SkyPark is 190 metres above the ground. It also boosts rooftop bars, restaurants and nightclubs as well as gardens with hundreds of trees and plants. After sharing a few photographs featuring the unique, modern architecture of this building, it was time to show a detail. Taken from the public observatory deck of the SkyPark. You can see the huge elevated swimming pool, which is only available to guests of the hotel. With over 2500 hotel rooms, you can see why it is so crowded.
Having seen and photographed many water fountains this photograph is an attempt at capturing my favourite. I say attempt as this fountain is more of a multimedia spectacular than just a plain water fountain. In the end I had to stop trying to capturing it as a still image and resorted to capturing video on my iPhone. The show lasts about 10 – 15 minutes and uses water screens to project video onto. In the background you can see part of the Singapore skyline.
The theatres on the bay remind me of The Sage Gateshead, on the River Tyne in Newcastle. Both buildings were completed within a year of each other. Singapore’s Esplanade has two main buildings. The second is behind the one in this photograph. They are both of a similar size, one used a concert hall and the other, a theatre. This was the closest I got to them on my short trip to Singapore. Next time, I hope to get to a better vantage point, where I can see both buildings in the frame.

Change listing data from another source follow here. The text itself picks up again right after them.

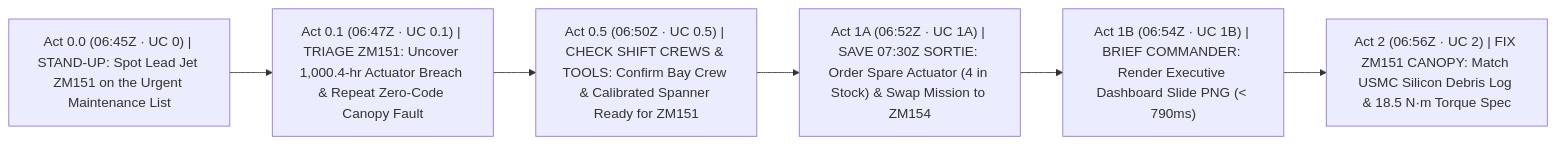
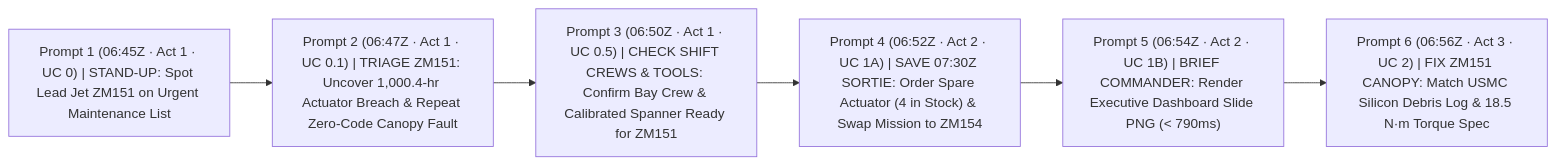
The first of 4 diagrams in DEMO_STORYBOARD.md (edwardsda-prog/f35), drawn with Mermaid before and after one commit. The commit also changed other lines of this file and 17 other files, not shown here.

````diff
--- a/DEMO_STORYBOARD.md
+++ b/DEMO_STORYBOARD.md
@@ -29,8 +29,8 @@
 ```mermaid
 flowchart LR
-    A0["Act 0.0 (06:45Z · UC 0) | STAND-UP: Spot Lead Jet ZM151 on the Urgent Maintenance List"] --> A01["Act 0.1 (06:47Z · UC 0.1) | TRIAGE ZM151: Uncover 1,000.4-hr Actuator Breach & Repeat Zero-Code Canopy Fault"]
-    A01 --> A05["Act 0.5 (06:50Z · UC 0.5) | CHECK SHIFT CREWS & TOOLS: Confirm Bay Crew & Calibrated Spanner Ready for ZM151"]
-    A05 --> A1A["Act 1A (06:52Z · UC 1A) | SAVE 07:30Z SORTIE: Order Spare Actuator (4 in Stock) & Swap Mission to ZM154"]
-    A1A --> A1B["Act 1B (06:54Z · UC 1B) | BRIEF COMMANDER: Render Executive Dashboard Slide PNG (< 790ms)"]
-    A1B --> A2["Act 2 (06:56Z · UC 2) | FIX ZM151 CANOPY: Match USMC Silicon Debris Log & 18.5 N·m Torque Spec"]
+    P1["Prompt 1 (06:45Z · Act 1 · UC 0) | STAND-UP: Spot Lead Jet ZM151 on Urgent Maintenance List"] --> P2["Prompt 2 (06:47Z · Act 1 · UC 0.1) | TRIAGE ZM151: Uncover 1,000.4-hr Actuator Breach & Repeat Zero-Code Canopy Fault"]
+    P2 --> P3["Prompt 3 (06:50Z · Act 1 · UC 0.5) | CHECK SHIFT CREWS & TOOLS: Confirm Bay Crew & Calibrated Spanner Ready for ZM151"]
+    P3 --> P4["Prompt 4 (06:52Z · Act 2 · UC 1A) | SAVE 07:30Z SORTIE: Order Spare Actuator (4 in Stock) & Swap Mission to ZM154"]
+    P4 --> P5["Prompt 5 (06:54Z · Act 2 · UC 1B) | BRIEF COMMANDER: Render Executive Dashboard Slide PNG (< 790ms)"]
+    P5 --> P6["Prompt 6 (06:56Z · Act 3 · UC 2) | FIX ZM151 CANOPY: Match USMC Silicon Debris Log & 18.5 N·m Torque Spec"]
 ```
````
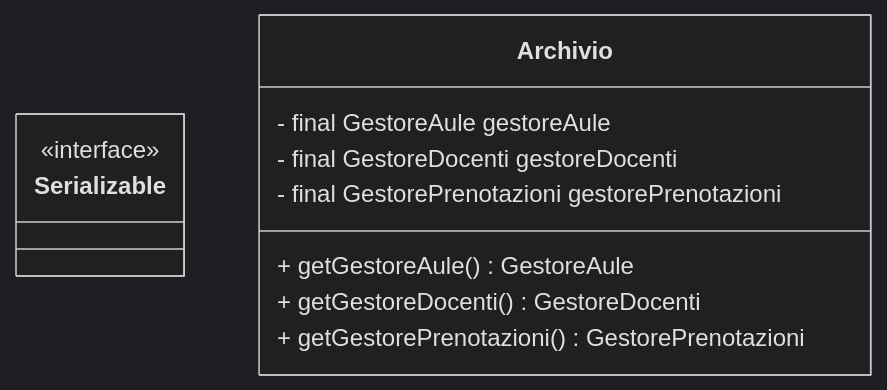
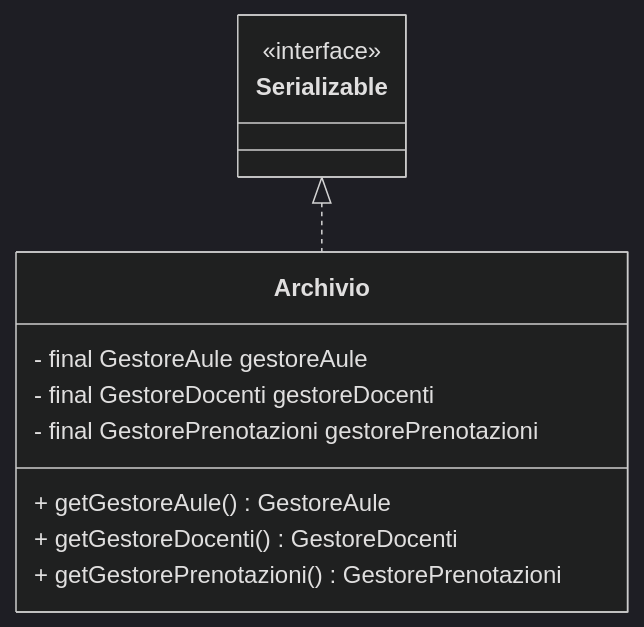
Before and after one commit to gcarbone48/PrenotazioneAule5: the diagram in diagrams/class diagrams/archivioClassDiagram.md, drawn with Mermaid (dark theme). The commit also changed 1 other file, not shown here.

Commit message:
FEAT:  - aggiunta interfaccia Serializable in gestorePrenotazioniClassDiagram.md  - aggiunta relazione tra Serializable e archivio in archivioClassDiagram.md

````diff
--- a/diagrams/class diagrams/archivioClassDiagram.md
+++ b/diagrams/class diagrams/archivioClassDiagram.md
@@ -1,20 +1,22 @@
 ```mermaid
 classDiagram
 
     class Serializable {
              <<interface>>
     }
+
+    Serializable <|.. Archivio
 
     class Archivio{
     - final GestoreAule gestoreAule
     - final GestoreDocenti gestoreDocenti
     - final GestorePrenotazioni gestorePrenotazioni
 
     %% getter
     
     + getGestoreAule() GestoreAule
     + getGestoreDocenti() GestoreDocenti
     + getGestorePrenotazioni() GestorePrenotazioni
     }
 
 ```
````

Only being in Singapore for a couple of days meant that my photograph of the city focuses around the Marina Bay. From here we look across the water to the central business district. This area is filled with skyscrapers and gives a great skyline of Singapore. Stood in front of the new Marina Bay Sands Hotel, I was actually awaiting the start of “Wonderful”. This is a light and water fountain show that can’t really be captured in one still image.